In an interview on National Public Radio’s Fresh Air, Morgenson described Johnson as “corporate America’s founding father of regulation manipulation.” Morgenson stated: This is a person who really, really wrote the blueprint for how to neutralize your regulator, how to manipulate Congress to get your way and, you know, essentially how to destroy your critics. And they just took no prisoners over those years. They were extremely hard – nosed, extremely aggressive and abrasive, and really understood how to make sure that they had friends in Congress at all times. Now, their regulator at that time was very weak. It was HUD, the Housing and Urban Development, and essentially what Johnson did, which was really amazing at the time, was to help write legislation in 1991 and ’92 which became the Safety and Soundness Ac t that was designed to prevent Fannie Mae and Freddie Mac from calling on taxpayers in a time of failure. Also according to Morgenson, Johnson changed Fannie’s executive compensation plan to reward volume rather than quality of loans. Johnson earned over $200 million while working at Fannie Mae.

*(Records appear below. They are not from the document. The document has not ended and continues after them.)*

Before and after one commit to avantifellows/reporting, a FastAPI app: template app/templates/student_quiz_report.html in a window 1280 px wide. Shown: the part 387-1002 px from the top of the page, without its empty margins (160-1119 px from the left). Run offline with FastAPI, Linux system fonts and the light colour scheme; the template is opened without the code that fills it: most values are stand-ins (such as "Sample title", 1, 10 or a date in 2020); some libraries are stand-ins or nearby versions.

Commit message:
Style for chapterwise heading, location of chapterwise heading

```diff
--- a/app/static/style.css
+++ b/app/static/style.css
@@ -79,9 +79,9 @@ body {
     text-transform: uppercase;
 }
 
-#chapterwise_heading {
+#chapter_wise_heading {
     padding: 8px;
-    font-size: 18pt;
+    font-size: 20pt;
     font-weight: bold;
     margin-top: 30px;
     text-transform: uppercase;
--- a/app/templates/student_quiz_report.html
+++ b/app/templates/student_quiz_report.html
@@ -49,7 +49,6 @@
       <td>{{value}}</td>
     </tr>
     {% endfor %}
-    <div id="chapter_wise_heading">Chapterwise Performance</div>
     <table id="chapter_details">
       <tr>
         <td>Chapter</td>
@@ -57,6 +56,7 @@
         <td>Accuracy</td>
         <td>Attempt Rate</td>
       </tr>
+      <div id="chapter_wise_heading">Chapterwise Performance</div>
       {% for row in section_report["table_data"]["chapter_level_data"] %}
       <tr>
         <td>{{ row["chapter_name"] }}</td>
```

Aaron Dykes is a co-founder of TruthstreamMedia.com, where this first appeared. As a writer, researcher and video producer who has worked on numerous documentaries and investigative reports, he uses history as a guide to decode current events, uncover obscure agendas and contrast them with the dignity afforded individuals as recognized in documents like the Bill of Rights.